 The Children's Railway in Budapest - real life Grand Budapest Hotel.
 An old train sits in the station of the Children's Railway, Budapest.
 A young boy as a conductor at the Children's Railway, Budapest.
 A splendid red post box with brass fittings, Budapest.
 The Applied Arts building façade in Budapest - with green tiled art nouveau roof.
 Moth spied through a circle lens of a microscope.
 A wreath of flowers at the feet of a tomb.
 A small red bouquet laid on a grand tomb
 A charming little metro station in Budapest.
 A model of St Stefan's church - for the blind.
 The view from Buda Castle over the Danube in winter.
statues at buda castle
 Changing of the guards at Buda Castle.
 Small townhouses with snow on the roofs, in Budapest.
 An ancient metro station and a lady in a fur hat, in Budapest.
 The illustrious ceiling of the Museum of Ethnology, in Budapest.
 detail of the gilt ceiling decoration at the museum of ethnology.
 confetti on the streets
old cash register
 A real Disney castle - white turrets of the Fisherman's Bastion in Budapest.
 The beautiful detailing of the ceiling at the Museum of Ethnology, with stained glass skylights.
equestrian statue
 Iron railings by the edge of the Danube river.
 Greek carved statues of door maidens, over a wooden door.
museum of applied arts
 Chandelier and rococo details at the Szabo Ervin Library.
 Szabo Ervin Library - seats in an old ballroom.
 Tiled and arabesque entrance to the Museum of Applied Arts.
 A resplendent covered walkway with lanterns and wooden doors, in Budapest.
 Chain Bridge emerges from the mist.
 St Matthias Church in the mist, Budapest.
 Ruszwurm cafe in Budapest - splendid hot chocolates and layered cake.
 A flying nun - statue through a wall on Buda Hill.
 Pretty pastel houses on Buda Hill.
 Budapest and mist over the Danube.
 Grand Budapest - sunset over the Parliament Buildings.

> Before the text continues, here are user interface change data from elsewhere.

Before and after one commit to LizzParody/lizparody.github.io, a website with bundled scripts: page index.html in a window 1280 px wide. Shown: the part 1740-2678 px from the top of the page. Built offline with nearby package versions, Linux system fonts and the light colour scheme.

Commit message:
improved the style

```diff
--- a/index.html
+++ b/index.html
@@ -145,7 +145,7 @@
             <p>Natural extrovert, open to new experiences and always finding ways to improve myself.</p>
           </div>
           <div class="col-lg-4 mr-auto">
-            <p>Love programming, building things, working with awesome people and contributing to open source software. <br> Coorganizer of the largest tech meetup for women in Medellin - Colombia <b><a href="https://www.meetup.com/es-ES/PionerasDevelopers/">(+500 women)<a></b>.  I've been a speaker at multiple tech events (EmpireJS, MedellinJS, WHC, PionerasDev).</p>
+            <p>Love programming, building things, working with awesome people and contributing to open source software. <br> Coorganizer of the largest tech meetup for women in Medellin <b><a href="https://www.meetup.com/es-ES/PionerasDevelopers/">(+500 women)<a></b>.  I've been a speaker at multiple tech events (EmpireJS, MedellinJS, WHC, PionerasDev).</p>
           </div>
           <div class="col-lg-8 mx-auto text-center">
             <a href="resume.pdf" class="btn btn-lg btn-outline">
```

a final note:

EXPECT MAGIC,

SEEK AND YOU SHALL FIND IT.

Magic and reality need not be entirely separate things.

Just as we have long thought that science and spirituality could not mix, it has been a part of the prevailing paradigm to eschew magic for reality, or vice versa. The two can, in fact, be synonymous.

There is a magic in this world that is so strong, so pervasive, that I have often thought it is sewn into the very fabric of our reality.

Reality itself is a funny thing, with blurry boundaries, extending into those realms we often call 'not-reality.'

For example, when I first thought of visiting Budapest, and Europe in general, it was only an idea, an imagining, something so flimsy it could have been swept away in an instant. Ideas are fleeting like this, just as dreams are, and thus we have often relegated them to the realms of the 'unreal,' as opposed to the more solid, less changeable realm of waking life.

And yet, the dream I once dreamed, of visiting Budapest... it leaped from the corners of my mind into my physical world. 

Moreover, when I did finally visit Budapest in the physical, it seemed even more absurd and fabulous than the version of my dreams!

Magic is here, in everything we see, touch, feel and do.

Reality is less stable than we may think.

Both are integral to the fabric of this world.

 


☆☆